"She has American lines, anyway," said the astute Scots engineer of the gin-mill; "it's my belief she's a yacht."
"That's it," said the old salt, "a yacht! look at her davits, and the boat over the stern."
"A yacht in your eye!" said a Glasgow voice. "Look at her red ensign! A yacht! not much she isn't!"
"You can close the store, anyway, Tom," observed a gentlemanly German. "Bon jour, mon Prince!" he added, as a dark, intelligent native cantered by on a neat chestnut. "Vous allez boire un verre de biere?"
But Prince Stanilas Moanatini, the only reasonably busy human creature on the island, was riding hot-spur to view this morning's landslip on the mountain road: the sun already visibly declined; night was imminent; and if he would avoid the perils of darkness and precipice, and the fear of the dead, the haunters of the jungle, he must for once decline a hospitable invitation. Even had he been minded to alight, it presently appeared there would be difficulty as to the refreshment offered.
"Beer!" cried the Glasgow voice. "No such a thing; I tell you there's only eight bottles in the club! Here's the first time I've seen British colours in this port! and the man that sails under them has got to drink that beer."
The proposal struck the public mind as fair, though far from cheering; for some time back, indeed, the very name of beer had been a sound of sorrow in the club, and the evenings had passed in dolorous computation.
"Here is Havens," said one, as if welcoming a fresh topic. "What do you think of her, Havens?"
"I don't think," replied Havens, a tall, bland, cool-looking, leisurely Englishman, attired in spotless duck, and deliberately dealing with a cigarette. "I may say I know. She's consigned to me from Auckland by Donald & Edenborough. I am on my way aboard."
"What ship is she?" asked the ancient mariner.
"Haven't an idea," returned Havens. "Some tramp they have chartered."
With that he placidly resumed his walk, and was soon seated in the stern-sheets of a whaleboat manned by uproarious Kanakas, himself daintily perched out of the way of the least maculation, giving his commands in an unobtrusive, dinner-table tone of voice, and sweeping neatly enough alongside the schooner.
A weather-beaten captain received him at the gangway.
"You are consigned to us, I think," said he. "I am Mr. Havens."
"That is right, sir," replied the captain, shaking hands. "You will find the owner, Mr. Dodd, below. Mind the fresh paint on the house."
Havens stepped along the alley-way, and descended the ladder into the main cabin.
"Mr. Dodd, I believe," said he, addressing a smallish, bearded gentleman, who sat writing at the table. "Why," he cried, "it isn't Loudon Dodd?"

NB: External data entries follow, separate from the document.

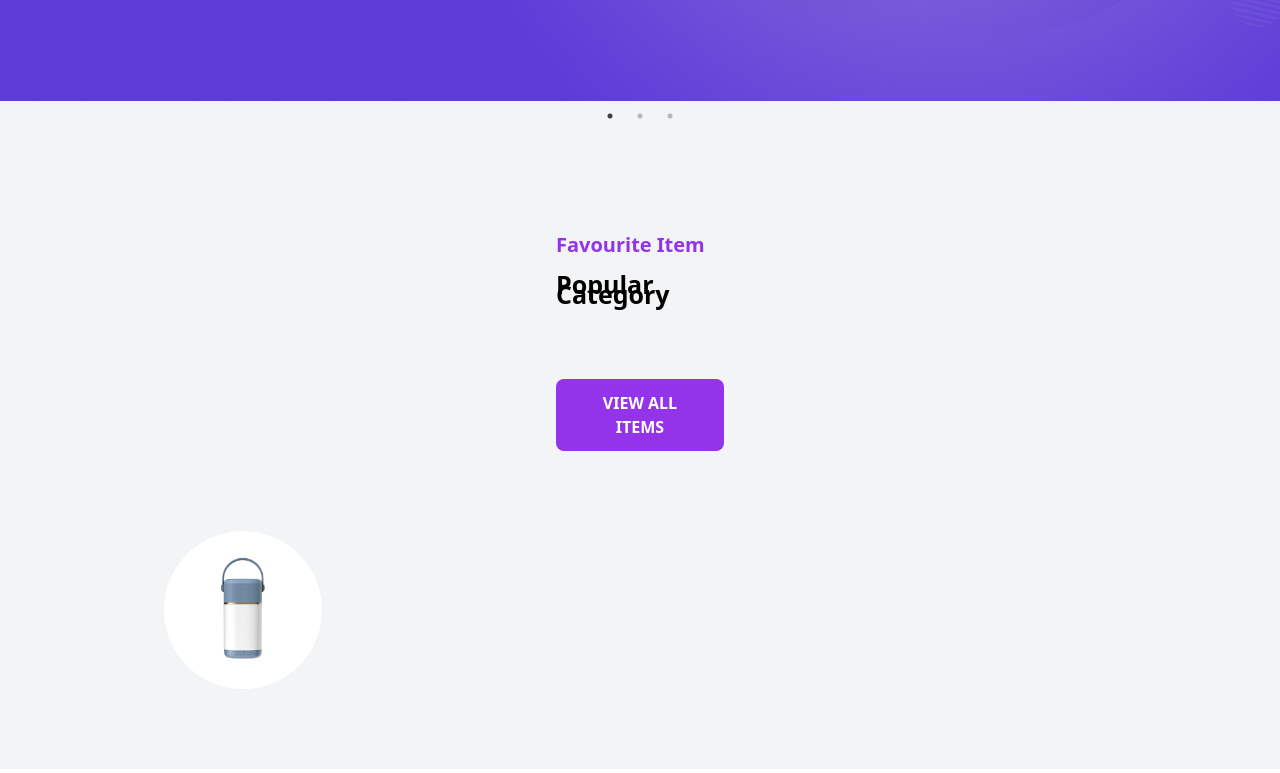
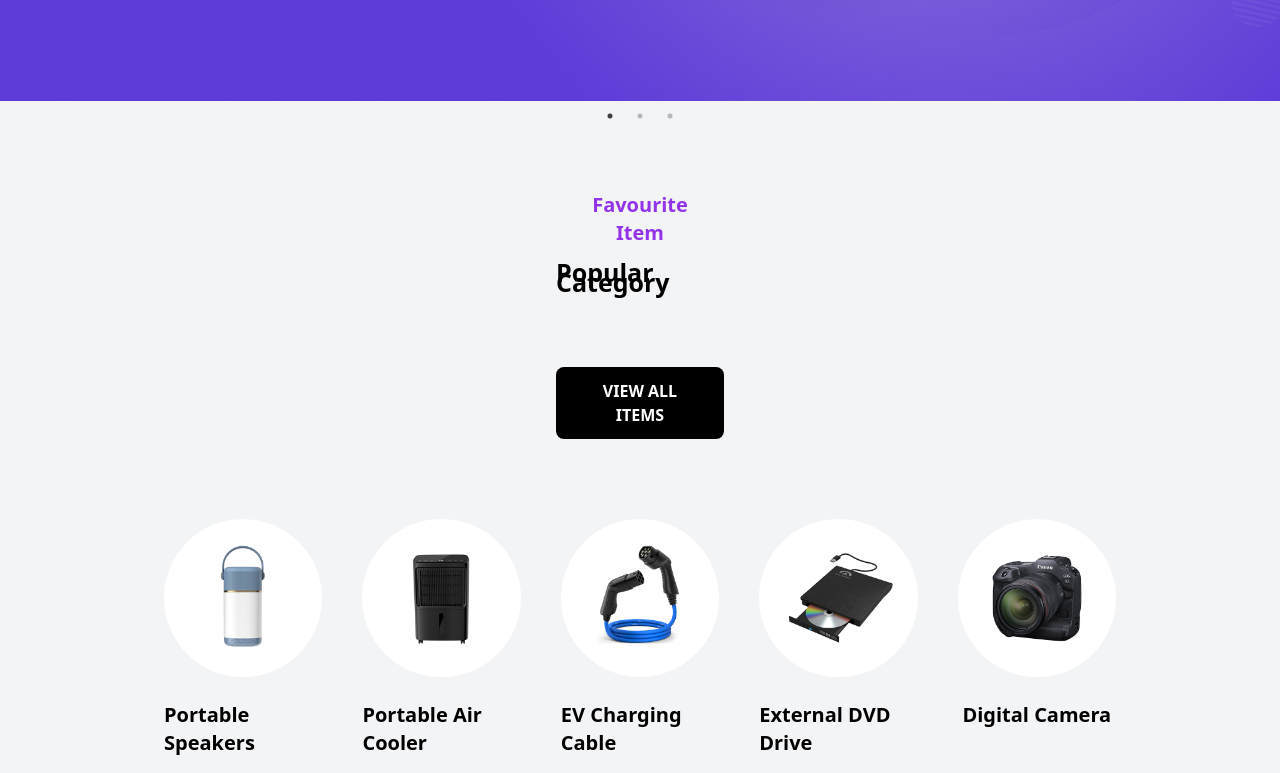
Before and after one commit to Paolauwase-teta/tailwindrepo, a React (Vite) app: page / in a window 1280 px wide. Shown: the part 623-1396 px from the top of the page. Built offline with nearby package versions, Linux system fonts and the light colour scheme.

Commit message:
Add src/sections/Category.jsx

```diff
--- a/src/sections/Category.jsx
+++ b/src/sections/Category.jsx
@@ -19,17 +19,33 @@ const Category = () => {
 
 
   return (
-    <div id="category" className='w-full bg-gray-100 lg:px-20 px-5 pt-[130px] pb-[80px] flex lg:row flex-col justify-center items-center gap-20'>
+    <div id="category" className='w-full bg-gray-100 lg:px-20 px-5 pt-[90px] pb-[80px] flex lg:row flex-col justify-center items-center gap-20'>
 
     <div data-aos="zoom-in" data-aos-delay="50" className='lg:w-[15%] w-full flex flex-col justify-center lg:items-start items-center gap-[20px]'>
-   <h1 className='text-purple-600 text-xl font-semibold text-center'>Favourite Item</h1>
-   <h1 className='text-black font-semibold text-[25px] leading-[10px] '>Popular Category</h1>
-   <button className='bg-purple-600 hover:bg-purple-400 hover:text-white transition duration-300 ease-in-out  text-white px-8 py-3 rounded-lg font-semibold mt-[60px]'>VIEW ALL ITEMS</button>
+   <h1 className='text-purple-600 text-xl font-semibold text-center mx-[25px]'>Favourite Item</h1>
+   <h1 className='lg:text-start text-center text-black font-semibold text-[25px] leading-[10px] '>Popular Category</h1>
+   <button className='bg-black hover:bg-purple-400 hover:text-white transition duration-300 ease-in-out  text-white px-8 py-3 rounded-lg font-semibold mt-[60px]'>VIEW ALL ITEMS</button>
     </div>
     <div className='lg:w-[85%] w-full grid lg:grid-cols-5 grid-colos-1 justify-center items-start gap-10'>
-     <div data-aos="zoom-in" data-aos-delay="100" className='flex flex-col justify-center items-center gap-6'
-     >
-      <img src={cat1} alt=''className='rounded-full'></img>
+     <div data-aos="zoom-in" data-aos-delay="100" className='flex flex-col justify-center items-center gap-6'>
+      <img src={cat1} alt=''className='rounded-full cursor-pointer'></img>
+      <h1 className='text-black text-xl font-semibold hover:text-purple-600 cursor-pointer'>Portable Speakers</h1>
+     </div>
+     <div data-aos="zoom-in" data-aos-delay="200" className='flex flex-col justify-center items-center gap-6'>
+      <img src={cat2} alt=''className='rounded-full cursor-pointer'></img>
+      <h1 className='text-black text-xl font-semibold hover:text-purple-600 cursor-pointer'>Portable Air Cooler</h1>
+     </div>
+     <div data-aos="zoom-in" data-aos-delay="300" className='flex flex-col justify-center items-center gap-6'>
+      <img src={cat3} alt=''className='rounded-full cursor-pointer'></img>
+      <h1 className='text-black text-xl font-semibold hover:text-purple-600 cursor-pointer'>EV Charging Cable</h1>
+     </div>
+     <div data-aos="zoom-in" data-aos-delay="400" className='flex flex-col justify-center items-center gap-6'>
+      <img src={cat4} alt=''className='rounded-full cursor-pointer'></img>
+      <h1 className='text-black text-xl font-semibold hover:text-purple-600 cursor-pointer'>External DVD Drive </h1>
+     </div>
+     <div data-aos="zoom-in" data-aos-delay="500" className='flex flex-col justify-center items-center gap-6'>
+      <img src={cat5} alt=''className='rounded-full cursor-pointer'></img>
+      <h1 className='text-black text-xl font-semibold hover:text-purple-600 cursor-pointer'>Digital Camera</h1>
      </div>
     </div>
 
```
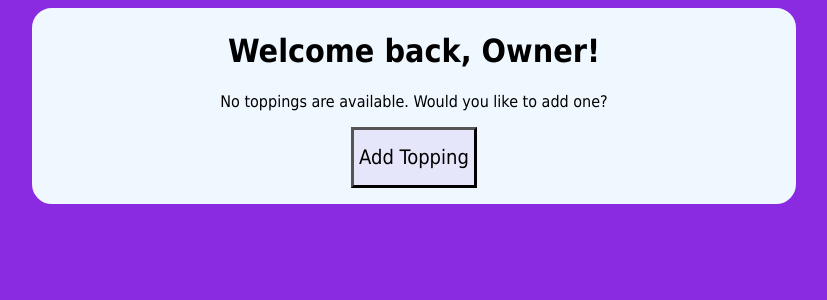
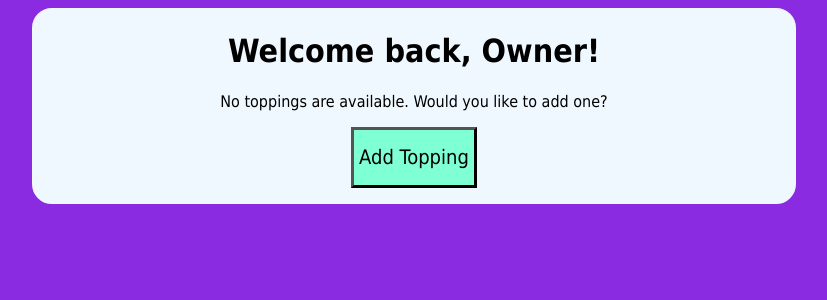
Before and after one commit to Nolano-Smurphy/PizzaManager, a Django app: page /toppings/ in a window 1280 px wide. Shown: the top 300 px of the page, without its empty margins (226-1053 px from the left). Run offline with Django 5.2, Linux system fonts and the light colour scheme; data that the repository does not hold is empty.

Commit message:
Applied aquamarine color to new_topping button.

```diff
--- a/PizzaManager/static/base.css
+++ b/PizzaManager/static/base.css
@@ -57,6 +57,6 @@ ul {
     margin-right: 30%;
 }
 
-#new_pizza {
+#new_pizza, #new_topping {
     background-color: aquamarine;
 }
```
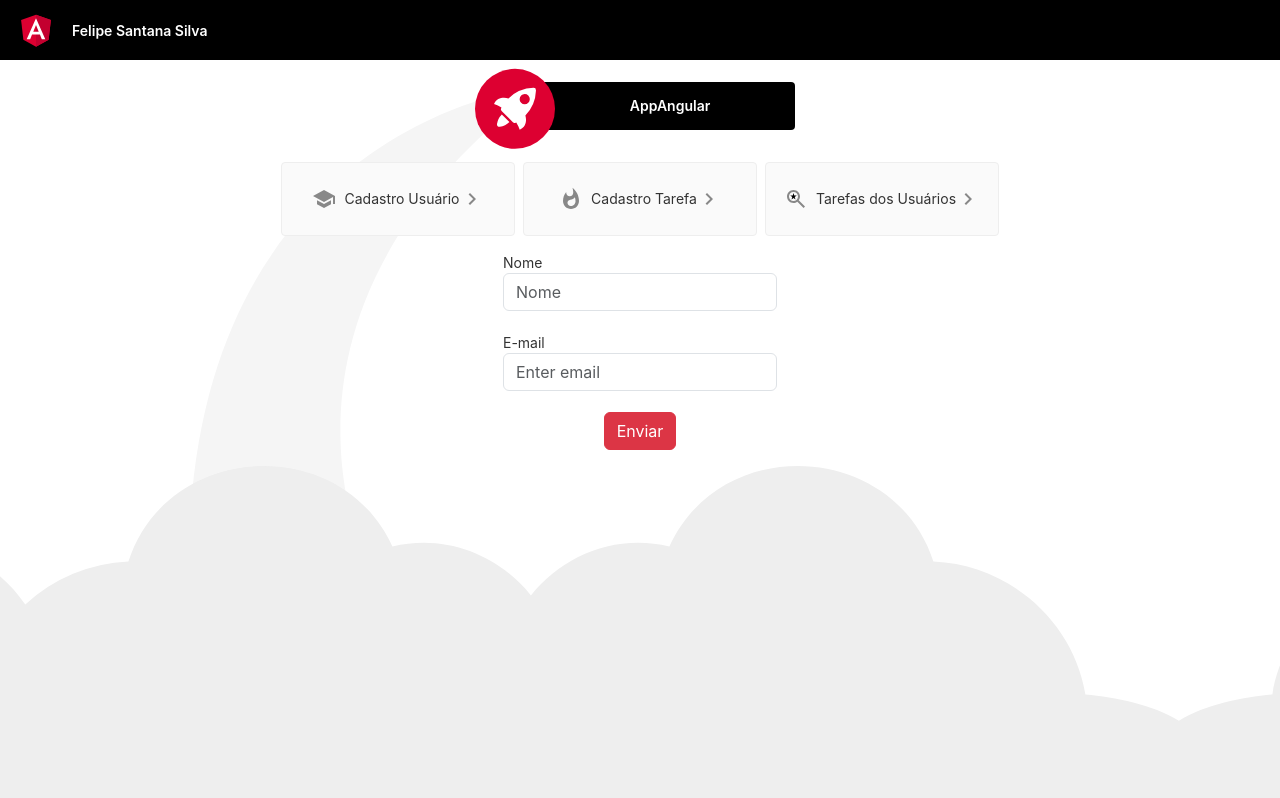
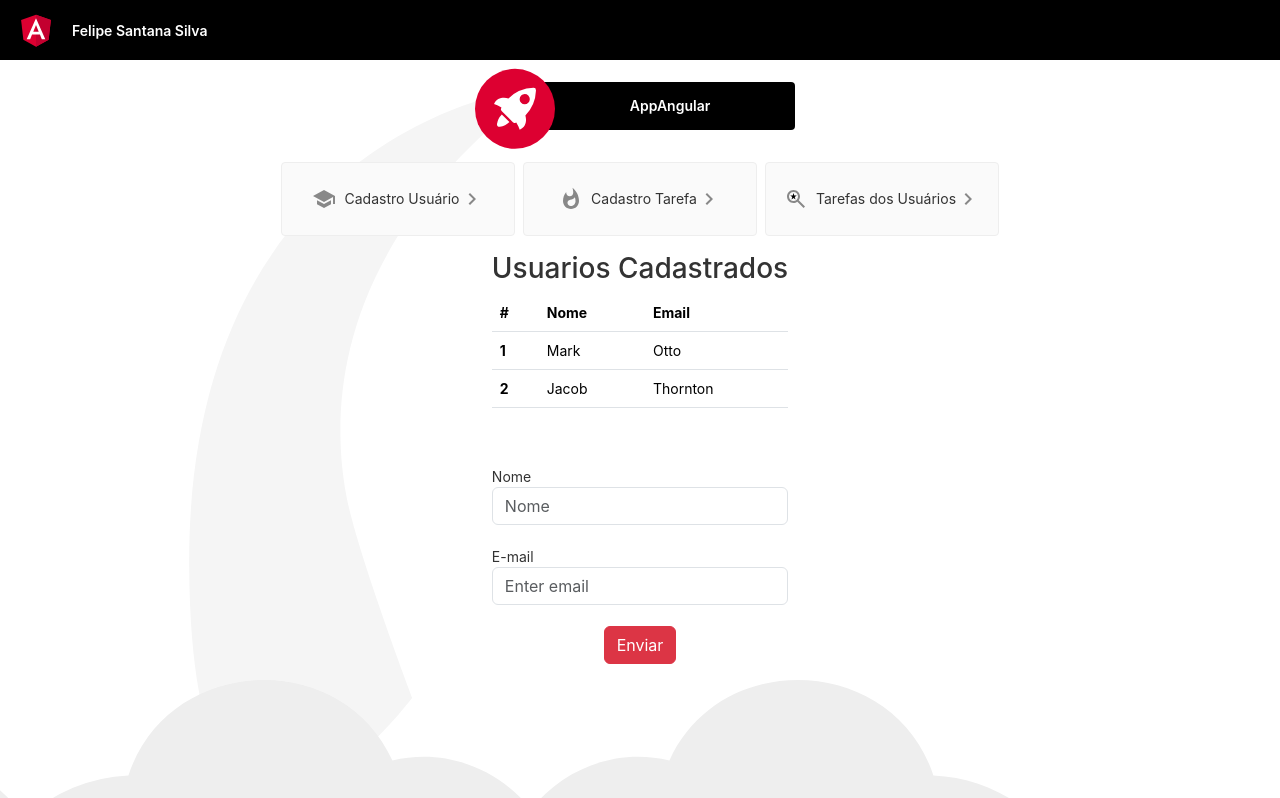
Before and after one commit to felipe-Santana1/Front_Tarefas_CapGemini, an Angular app in the folder AppAngular/: page /usuario in a window 1280 px wide. Shown: the top 798 px of the page. Built offline with nearby package versions, Linux system fonts and the light colour scheme.

Commit message:
Usuario.service and Endpoint postCadastrar

```diff
--- a/AppAngular/src/app/component/kanbam/kanbam.component.html
+++ b/AppAngular/src/app/component/kanbam/kanbam.component.html
@@ -2,9 +2,10 @@
     <thead class="thead-dark">
       <tr>
         <th scope="col">#</th>
-        <th scope="col">Nome</th>
+        <th scope="col">Usuário</th>
         <th scope="col">Tarefas</th>
-        <th scope="col">Quantidade</th>
+        <th scope="col">Descrição</th>
+        <th scope="col">Status</th>
       </tr>
     </thead>
     <tbody>
--- a/AppAngular/src/app/component/tarefas/tarefas.component.html
+++ b/AppAngular/src/app/component/tarefas/tarefas.component.html
@@ -1,3 +1,28 @@
+
+<h3>Tarefas Cadastradas</h3>
+<table class="table">
+    <thead class="thead-dark">
+      <tr>
+        <th scope="col">#</th>
+        <th scope="col">Nome</th>
+        <th scope="col">Descrição</th>
+      </tr>
+    </thead>
+    <tbody>
+      <tr>
+        <th scope="row">1</th>
+        <td>Mark</td>
+        <td>Otto</td>
+      </tr>
+      <tr>
+        <th scope="row">2</th>
+        <td>Jacob</td>
+        <td>Thornton</td>
+      </tr>
+    </tbody>
+</table>
+<br><br>
+
 <form>
     <div class="form-group">
       <label for="exampleFormControlInput1">Nome</label>
--- a/AppAngular/src/app/component/usuario/usuario.component.html
+++ b/AppAngular/src/app/component/usuario/usuario.component.html
@@ -1,4 +1,27 @@
 
+<h3>Usuarios Cadastrados</h3>
+<table class="table">
+    <thead class="thead-dark">
+      <tr>
+        <th scope="col">#</th>
+        <th scope="col">Nome</th>
+        <th scope="col">Email</th>
+      </tr>
+    </thead>
+    <tbody>
+      <tr>
+        <th scope="row">1</th>
+        <td>Mark</td>
+        <td>Otto</td>
+      </tr>
+      <tr>
+        <th scope="row">2</th>
+        <td>Jacob</td>
+        <td>Thornton</td>
+      </tr>
+    </tbody>
+</table>
+<br><br>
 <form>
     <div class="form-group">
       <label for="exampleInputEmail1">Nome</label>
```
Also changed, not shown: AppAngular/src/app/component/usuario/model/usuario.ts (added), AppAngular/src/app/component/usuario/usuario.service.ts (added), AppAngular/src/app/shared/module/result.ts (added).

"Myself, my dear fellow," replied Mr. Dodd, springing to his feet with companionable alacrity. "I had a half-hope it might be you, when I found your name on the papers. Well, there's no change in you; still the same placid, fresh-looking Britisher."
"I can't return the compliment; for you seem to have become a Britisher yourself," said Havens.
"I promise you, I am quite unchanged," returned Dodd. "The red tablecloth at the top of the stick is not my flag; it's my partner's. He is not dead, but sleepeth. There he is," he added, pointing to a bust which formed one of the numerous unexpected ornaments of that unusual cabin.
Havens politely studied it. "A fine bust," said he; "and a very nice-looking fellow."
"Yes; he's a good fellow," said Dodd. "He runs me now. It's all his money."
"He doesn't seem to be particularly short of it," added the other, peering with growing wonder round the cabin.
"His money, my taste," said Dodd. "The black-walnut bookshelves are Old English; the books all mine,--mostly Renaissance French. You should see how the beach-combers wilt away when they go round them looking for a change of Seaside Library novels. The mirrors are genuine Venice; that's a good piece in the corner. The daubs are mine--and his; the mudding mine."
"Mudding? What is that?" asked Havens.
"These bronzes," replied Dodd. "I began life as a sculptor."
"Yes; I remember something about that," said the other. "I think, too, you said you were interested in Californian real estate."
"Surely, I never went so far as that," said Dodd. "Interested? I guess not. Involved, perhaps. I was born an artist; I never took an interest in anything but art. If I were to pile up this old schooner to-morrow," he added, "I declare I believe I would try the thing again!"
"Insured?" inquired Havens.